* TASK STATEMENT *
Every line of the records that holds the word "text" should be copied out.

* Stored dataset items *
================================
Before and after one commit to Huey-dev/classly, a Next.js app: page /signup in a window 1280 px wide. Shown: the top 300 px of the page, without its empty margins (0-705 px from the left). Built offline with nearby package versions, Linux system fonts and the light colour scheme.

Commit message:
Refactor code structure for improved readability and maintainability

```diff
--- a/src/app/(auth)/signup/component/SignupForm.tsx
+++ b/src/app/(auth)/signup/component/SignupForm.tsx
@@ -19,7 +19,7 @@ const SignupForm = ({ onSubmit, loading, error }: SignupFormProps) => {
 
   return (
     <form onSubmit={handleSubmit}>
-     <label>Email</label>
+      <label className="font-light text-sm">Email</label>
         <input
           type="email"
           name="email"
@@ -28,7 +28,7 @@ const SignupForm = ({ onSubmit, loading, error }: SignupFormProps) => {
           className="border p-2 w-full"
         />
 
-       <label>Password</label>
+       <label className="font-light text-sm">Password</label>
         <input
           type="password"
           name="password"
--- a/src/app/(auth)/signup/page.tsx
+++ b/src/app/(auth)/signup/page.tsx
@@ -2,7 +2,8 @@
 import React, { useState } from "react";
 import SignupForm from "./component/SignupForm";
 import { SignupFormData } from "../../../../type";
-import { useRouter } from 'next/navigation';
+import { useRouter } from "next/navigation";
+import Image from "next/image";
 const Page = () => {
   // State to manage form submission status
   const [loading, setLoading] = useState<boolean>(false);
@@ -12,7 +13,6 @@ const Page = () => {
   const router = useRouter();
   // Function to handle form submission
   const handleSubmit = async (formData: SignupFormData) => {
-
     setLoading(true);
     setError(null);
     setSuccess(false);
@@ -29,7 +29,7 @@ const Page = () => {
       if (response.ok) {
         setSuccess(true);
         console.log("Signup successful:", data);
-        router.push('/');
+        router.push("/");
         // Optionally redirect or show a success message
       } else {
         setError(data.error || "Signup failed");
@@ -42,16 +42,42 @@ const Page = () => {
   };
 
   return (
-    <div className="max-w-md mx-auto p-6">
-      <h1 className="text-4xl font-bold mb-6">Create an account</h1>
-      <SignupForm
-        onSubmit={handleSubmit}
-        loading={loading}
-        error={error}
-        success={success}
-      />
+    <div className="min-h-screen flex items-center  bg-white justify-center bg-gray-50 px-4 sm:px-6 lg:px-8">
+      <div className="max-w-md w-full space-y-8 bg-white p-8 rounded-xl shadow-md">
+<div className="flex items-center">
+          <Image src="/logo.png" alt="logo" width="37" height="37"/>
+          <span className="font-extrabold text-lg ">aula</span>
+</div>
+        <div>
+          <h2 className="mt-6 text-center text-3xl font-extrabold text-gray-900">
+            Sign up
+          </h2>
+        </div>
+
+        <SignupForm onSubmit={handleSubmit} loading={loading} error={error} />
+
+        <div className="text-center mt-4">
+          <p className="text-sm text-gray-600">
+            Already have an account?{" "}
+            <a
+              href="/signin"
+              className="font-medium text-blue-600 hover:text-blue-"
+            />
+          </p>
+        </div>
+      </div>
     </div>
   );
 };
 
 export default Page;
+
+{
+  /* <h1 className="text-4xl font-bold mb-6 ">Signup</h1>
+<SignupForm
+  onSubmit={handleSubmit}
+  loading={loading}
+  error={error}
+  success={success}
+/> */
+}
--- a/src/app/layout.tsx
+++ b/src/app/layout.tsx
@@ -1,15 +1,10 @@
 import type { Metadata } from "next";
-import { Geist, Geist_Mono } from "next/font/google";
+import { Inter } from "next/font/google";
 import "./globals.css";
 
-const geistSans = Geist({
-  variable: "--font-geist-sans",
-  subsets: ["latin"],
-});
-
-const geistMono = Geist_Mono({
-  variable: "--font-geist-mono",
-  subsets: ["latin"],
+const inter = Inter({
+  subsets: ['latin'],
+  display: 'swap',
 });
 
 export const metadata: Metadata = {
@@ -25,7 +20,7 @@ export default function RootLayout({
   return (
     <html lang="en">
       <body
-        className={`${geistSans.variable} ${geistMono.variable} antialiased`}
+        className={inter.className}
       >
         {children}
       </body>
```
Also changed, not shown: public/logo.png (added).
================================
* EXPECTED ANSWER *
+      <label className="font-light text-sm">Email</label>
+       <label className="font-light text-sm">Password</label>
-      <h1 className="text-4xl font-bold mb-6">Create an account</h1>
+          <span className="font-extrabold text-lg ">aula</span>
+          <h2 className="mt-6 text-center text-3xl font-extrabold text-gray-900">
+        <div className="text-center mt-4">
+          <p className="text-sm text-gray-600">
+              className="font-medium text-blue-600 hover:text-blue-"
+  /* <h1 className="text-4xl font-bold mb-6 ">Signup</h1>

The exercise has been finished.